This culture of fear shaped my life and this dream reflects that the fear core in my heart has not yet by been eased by the promise of Jesus that “perfect love casteth out fear.” Fear is an elemental dimension of life, an expression of our realization on some primitive level of just our vulnerable we are. But instead recognizing and confronting the fear-base that drives us it is so much easier to see the embodiment of our fear “out there” in some person or group of persons. This blindness to our unconsciousness succeeds in helping us avoid our fears but the price tag is that our judgment is horribly impaired. Oh, sure, Communism was antithetical to our American way of life but now in hindsight historians tell us that the “threat” was gravely exaggerated, costing billions of dollars and untold loss of life.
So, what am I afraid of? I don’t know for sure what it is but it will be some expression of vulnerability…perhaps even the grim reaper himself!
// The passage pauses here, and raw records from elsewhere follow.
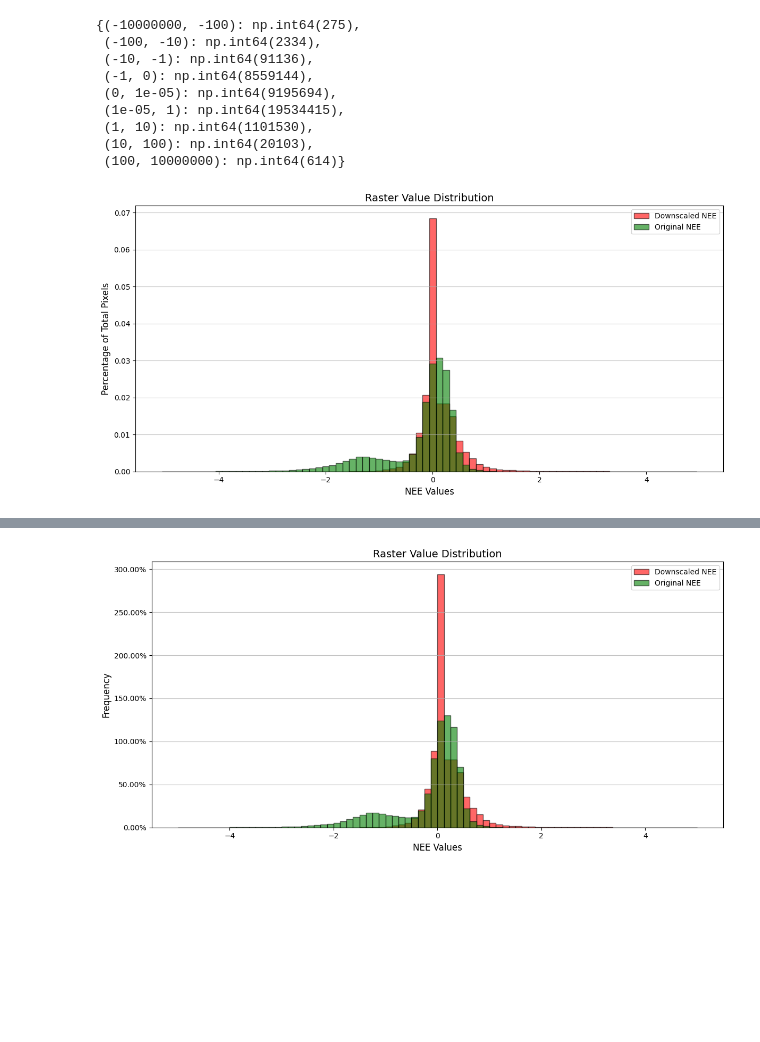
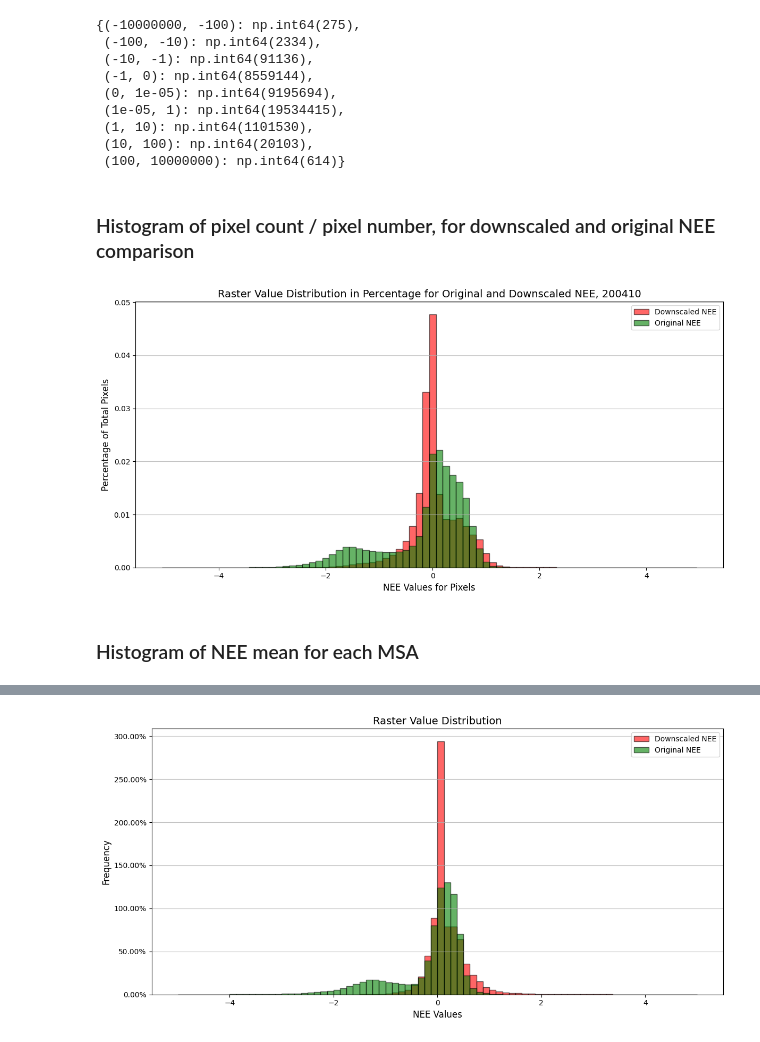
Before and after one commit to qifan-wu/urban_greening_windows, a Jupyter notebook: raster_distribution_check.ipynb, the cells around one changed output, grey strips where cells are left out. Cells and saved outputs as stored; diff of their text form; code cells hidden in the pictures; blank space fills up the shorter version.

```diff
--- a/raster_distribution_check.ipynb
+++ b/raster_distribution_check.ipynb
@@ -14,0 +17,18 @@ nee_file = f'../gis/output/downscaledNEE/downscaledNEE_US_{year_month}.tif'
+# %%
+# get raster value count by range for original NEE
+
+year_month = '200101'
+downscaled_nee_file_path = f'../gis/output/downscaledNEE/downscaledNEE_US_{year_month}.tif'
+
+variable = 'NEE'
+original_nee_file_path = f'../gis/NEE/NEE.RS.FP-NONE.MLM-ALL.METEO-NONE.4320_2160.monthly.{year_month[:4]}.nc'
+
+ds = xr.open_dataset(original_nee_file_path)
+original_nee = ds[variable][int(year_month[4:]) - 1].values
+valid_values = original_nee[~np.isnan(original_nee)]
+
+counts = {}
+bounds = [(-10000000, -100), (-100, -10), (-10, -1), (-1, 0), (0, 0.00001), (0.00001, 1), (1, 10), (10, 100), (100, 10000000)]
+for lower, upper in bounds:
+    counts[(lower, upper)] = np.sum((valid_values >= lower) & (valid_values < upper))
+counts
@@ -15,10 +45,8 @@ nee_file = f'../gis/output/downscaledNEE/downscaledNEE_US_{year_month}.tif'
 # %%
-# get raster value count by range
-raster_file = nee_file
-with rasterio.open(raster_file) as src:
+# get raster value count by range for downscaled NEE
+with rasterio.open(downscaled_nee_file_path) as src:
     raster_data = src.read(1)  # Read the first band
     raster_data = np.where(raster_data == src.nodata, np.nan, raster_data)  # Replace nodata values with NaN
-
 
 valid_values = raster_data[~np.isnan(raster_data)]
 counts = {}
@@ -37,52 +65,56 @@ counts
  (1, 10): np.int64(1101530),
  (10, 100): np.int64(20103),
  (100, 10000000): np.int64(614)}
+# %% [markdown]
+### Histogram of pixel count / pixel number, for downscaled and original NEE comparison
 # %%
 # Plot the pixel count / pixel number histograms
 bins=80
-title="Raster Value Distribution"
-year_month = '200101'
+year_month = '200410'
+title=f"Raster Value Distribution in Percentage for Original and Downscaled NEE, {year_month}"
 x_min = -5
 x_max = 5
 
 
 downscaled_nee_file = f'../gis/output/downscaledNEE/downscaledNEE_US_{year_month}.tif'
-original_nee_file = f'../gis/NEE/NEE.RS.FP-NONE.MLM-ALL.METEO-NONE.4320_2160.monthly.{year_month[:4]}.nc'
+original_nee_file_path = f'../gis/NEE/NEE.RS.FP-NONE.MLM-ALL.METEO-NONE.4320_2160.monthly.{year_month[:4]}.nc'
 
 with rasterio.open(downscaled_nee_file) as src:
     downscaled_nee = src.read(1)  # Read the first band
-    downscaled_nee = np.where(raster_data == src.nodata, np.nan, raster_data)  # Replace nodata values with NaN
+    downscaled_nee = np.where(downscaled_nee == src.nodata, np.nan, downscaled_nee)  # Replace nodata values with NaN
 
 variable = 'NEE'
-ds = xr.open_dataset(original_nee_file)
+ds = xr.open_dataset(original_nee_file_path)
 original_nee = ds[variable][int(year_month[4:]) - 1].values  # Extract data for the specified month
 
 valid_downscaled = downscaled_nee[(~np.isnan(downscaled_nee))]
 valid_original = original_nee[(~np.isnan(original_nee))]
 
 # Calculate total number of pixels in the raster
 total_pixels_downscaled = downscaled_nee.size  # Total pixels (rows * cols)
 total_pixels_original = original_nee.size
 
 # Compute histograms
 hist_downscaled, bin_edges = np.histogram(valid_downscaled, bins=bins, range=(x_min, x_max))
 hist_original, _ = np.histogram(valid_original, bins=bins, range=(x_min, x_max))
 
 # Convert counts to percentages
 hist_downscaled_percentage = hist_downscaled / total_pixels_downscaled
 hist_original_percentage = hist_original / total_pixels_original
 
 # Plot histogram with correct percentages
 plt.figure(figsize=(12, 6))
 plt.bar(bin_edges[:-1], hist_downscaled_percentage, width=np.diff(bin_edges), color='red', alpha=0.6, edgecolor='black', label='Downscaled NEE')
 plt.bar(bin_edges[:-1], hist_original_percentage, width=np.diff(bin_edges), color='green', alpha=0.6, edgecolor='black', label='Original NEE')
 
 plt.title(title, fontsize=14)
-plt.xlabel('NEE Values', fontsize=12)
+plt.xlabel('NEE Values for Pixels', fontsize=12)
 plt.ylabel('Percentage of Total Pixels', fontsize=12)
 plt.legend()
 plt.grid(axis='y', alpha=0.75)
 plt.tight_layout()
 plt.show()
 # %% [output]
-[figure, old version]
+[figure, new version]
+# %% [markdown]
+### Histogram of NEE mean for each MSA
```
Also changed, not shown: parts of 17 cells of this notebook.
But if I keep listening to my dreams, having curiosity about life, and paying attention I will eventually have some inkling of what it is. And whatever “it” is, once resolved there will be another fear to take its place which will tyrannize me less as I continue to discover that these fears are alleviated when I have the courage to face them boldly.